I was thinking, in regards to the Skill Shot Pincast topic, about what experienced pinball players feel about big, bright monitors in the back. Currently, Jersey Jack and Heighway are swearing by them (with Spooky to a lesser extent), and Stern is said to be going into using monitors instead of DMDs now, so I think this is a good time to discuss monitor usage.
Personally, right now, usage of monitors is far from the best that it can be. In some ways, it is definitely being used for something other than a bigger DMD, with game status always being displayed except when cutscenes and whatnot take over. But I can’t help but feel that, on the other hand, it is being used in some other instances as if it were a bigger DMD. An example is the end-of-ball bonus in The Wizard of Oz, which displays each bonus one at a time until it shows the total at the end. The entire monitor is dedicated to that, and I personally feel it’s a waste of space. The monitor can potentially display all of the bonuses at once and the total at the bottom.
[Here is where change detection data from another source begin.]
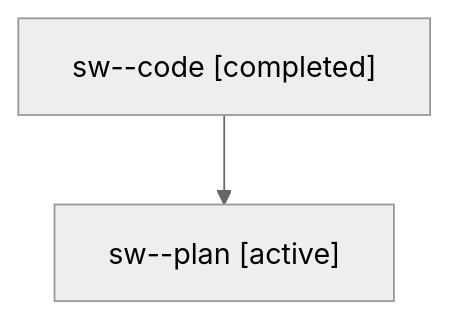
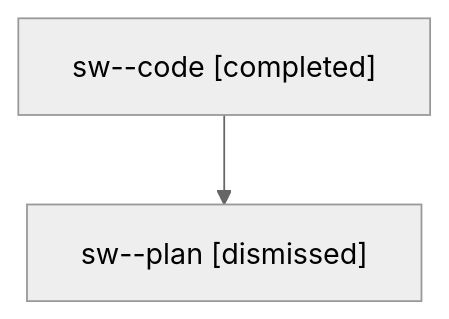
The diagram in sessions/bbugyi200.athena.sw.md (sase-org/sase--agents), drawn with Mermaid (neutral theme) before and after one commit. The commit also changed other lines of this file and 20 other files, not shown here.

````diff
--- a/sessions/bbugyi200.athena.sw.md
+++ b/sessions/bbugyi200.athena.sw.md
@@ -9,6 +9,6 @@
 ```mermaid
 flowchart TD
   n0["sw--code [completed]"]
-  n1["sw--plan [active]"]
+  n1["sw--plan [dismissed]"]
   n0 --> n1
 ```
````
This sort of thing comes about from thinking in terms of DMDs.
I’m guessing I’m coming over with a different perspective than most people into pinball, as I play a lot of modern video games and got into pinball later. Over the decades, game designers have become very good at displaying a lot of information simultaneously in a non-intrusive way that’s easy to understand once you’re accustomed to the game.
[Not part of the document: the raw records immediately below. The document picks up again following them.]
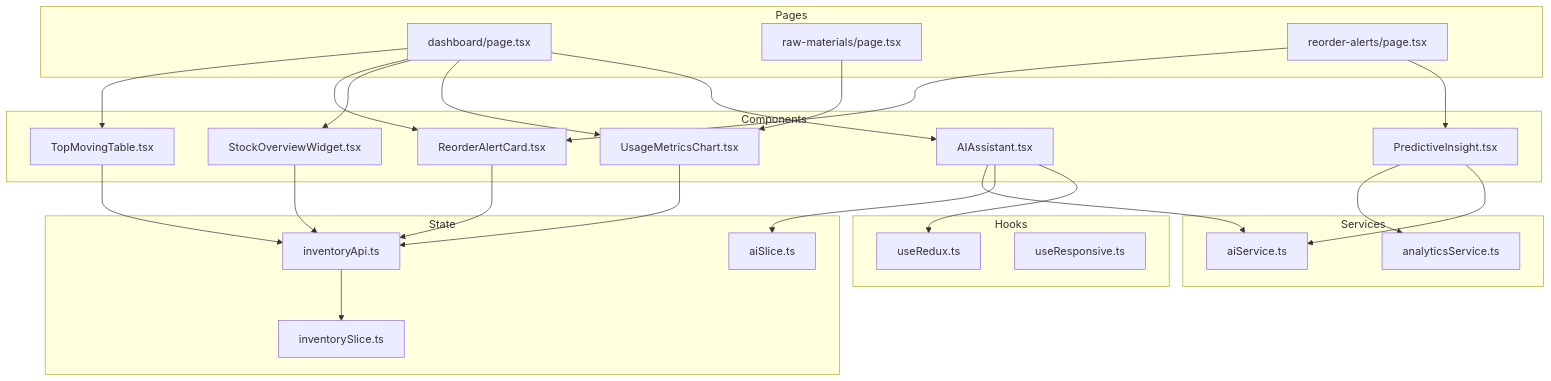
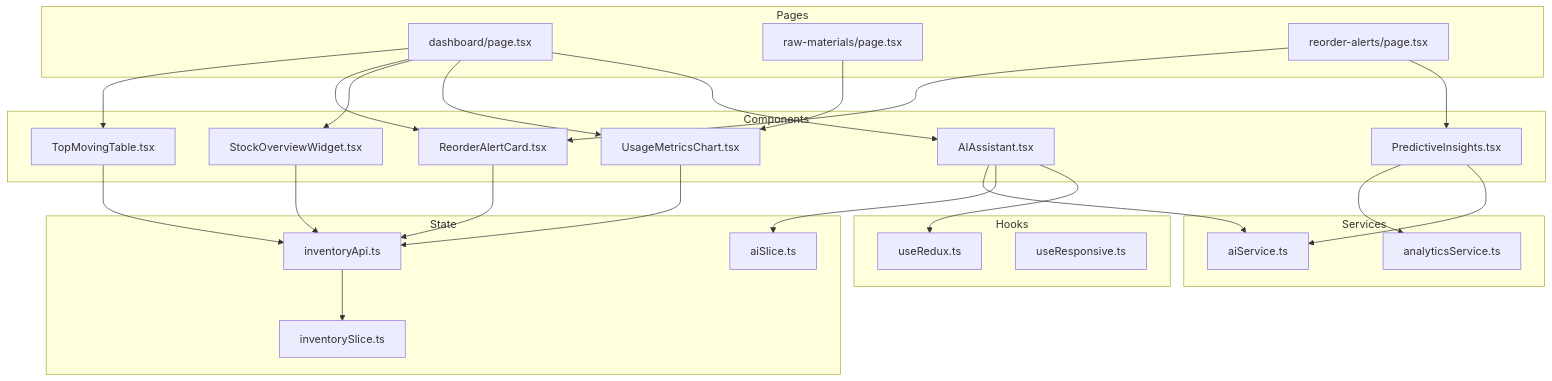
Before and after one commit to cacamarica/dashboard-ai: the first of 9 diagrams in .qoder/repowiki/en/content/UI Components/UI Components.md, drawn with Mermaid. The commit also changed other lines of this file and 14 other files, not shown here.

````diff
--- a/.qoder/repowiki/en/content/UI Components/UI Components.md
+++ b/.qoder/repowiki/en/content/UI Components/UI Components.md
@@ -47,47 +57,47 @@
 ```mermaid
 graph TB
 subgraph "Components"
 TM["TopMovingTable.tsx"]
 RAC["ReorderAlertCard.tsx"]
 SOW["StockOverviewWidget.tsx"]
 UMC["UsageMetricsChart.tsx"]
 AA["AIAssistant.tsx"]
-PI["PredictiveInsight.tsx"]
+PI["PredictiveInsights.tsx"]
 end
 subgraph "State"
 IA["inventoryApi.ts"]
 IS["inventorySlice.ts"]
 AS["aiSlice.ts"]
 end
 subgraph "Services"
 AIS["aiService.ts"]
 ANS["analyticsService.ts"]
 end
 subgraph "Hooks"
 UR["useRedux.ts"]
 RESP["useResponsive.ts"]
 end
 subgraph "Pages"
 DASH["dashboard/page.tsx"]
 RAW["raw-materials/page.tsx"]
 REORD["reorder-alerts/page.tsx"]
 end
 DASH --> TM
 DASH --> RAC
 DASH --> SOW
 DASH --> UMC
 DASH --> AA
 REORD --> RAC
 REORD --> PI
 RAW --> UMC
 TM --> IA
 RAC --> IA
 SOW --> IA
 UMC --> IA
 AA --> AIS
 AA --> AS
 AA --> UR
 PI --> ANS
 PI --> AIS
 IA --> IS
 ```
````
Here is an example from Splatoon, the most recent competitive video game I’ve played. I have a shrunken screenshot, but clicking on it will lead to a bigger image:
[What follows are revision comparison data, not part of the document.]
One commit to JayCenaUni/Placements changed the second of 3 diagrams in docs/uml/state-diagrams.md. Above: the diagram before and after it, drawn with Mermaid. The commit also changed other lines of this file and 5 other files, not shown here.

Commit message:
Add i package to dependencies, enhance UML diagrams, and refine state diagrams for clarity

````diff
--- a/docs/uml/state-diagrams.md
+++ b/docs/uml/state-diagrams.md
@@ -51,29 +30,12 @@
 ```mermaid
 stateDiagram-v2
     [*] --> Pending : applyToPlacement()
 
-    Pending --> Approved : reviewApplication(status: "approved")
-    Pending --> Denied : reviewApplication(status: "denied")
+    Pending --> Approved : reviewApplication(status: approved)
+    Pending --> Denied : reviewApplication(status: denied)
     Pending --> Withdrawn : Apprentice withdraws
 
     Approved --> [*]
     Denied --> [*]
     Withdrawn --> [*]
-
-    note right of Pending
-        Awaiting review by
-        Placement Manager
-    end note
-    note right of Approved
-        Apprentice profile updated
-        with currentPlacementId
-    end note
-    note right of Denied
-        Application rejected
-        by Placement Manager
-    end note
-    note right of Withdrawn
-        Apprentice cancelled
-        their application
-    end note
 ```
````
There are at least 11 different things about the game status that can be viewed at a glance: There is the time remaining (2 minutes and 2 seconds), team status (roughly even, with two KOed players on the red team), score (382 points), which special weapon is available to use (the Inkzooka), progress in filling up the special meter so it can be used (about 30%), the effects your character’s clothing currently has (Bomb Range Up, Special Saver, Special Charge Up), controls for status relay (“C’mon!” and “Booyah!”), damage taken (the red border indicates I’ve taken heavy damage), whom I’ve just KOed (someone named “sniping ya”), the location of the KO (that pink explosion thing to the right), and the locations of my teammates (the blue names towards the upper middle).
That being said, the distance to look is a lot less than any pinball machine, and looking away for even a split second can be dangerous. Maybe one can get cues from driving, which similarly requires you keep your focus in one direction and looking away can be lethal. A car’s dashboard tells the driver a lot of information: Speed, the engine’s temperature, your fuel tank’s fullness (or emptiness), any abnormal status, your turn signals’ status, your headlights’ status, distance traveled, RPM, and the time. If you have media playing, it’ll display information about that media. More modern cars tell you your fuel efficiency, oil life, GPS, and a bunch more depending on the car. The difference here is that you look down instead of up. And road signs outside tell you of things to come.
Currently, The Wizard of Oz and Full Throttle are displaying less information than that in a less intuitive way. How one can do it elegantly, however, is something I’m not too sure of, as it’d require a level of knowledge of psychology, game design, and experience I don’t have. I do like what they’ve done with these screens though. (And the burden of needing to convey information at a glance goes double for Multimorphic, as the entire playfield is one big screen.)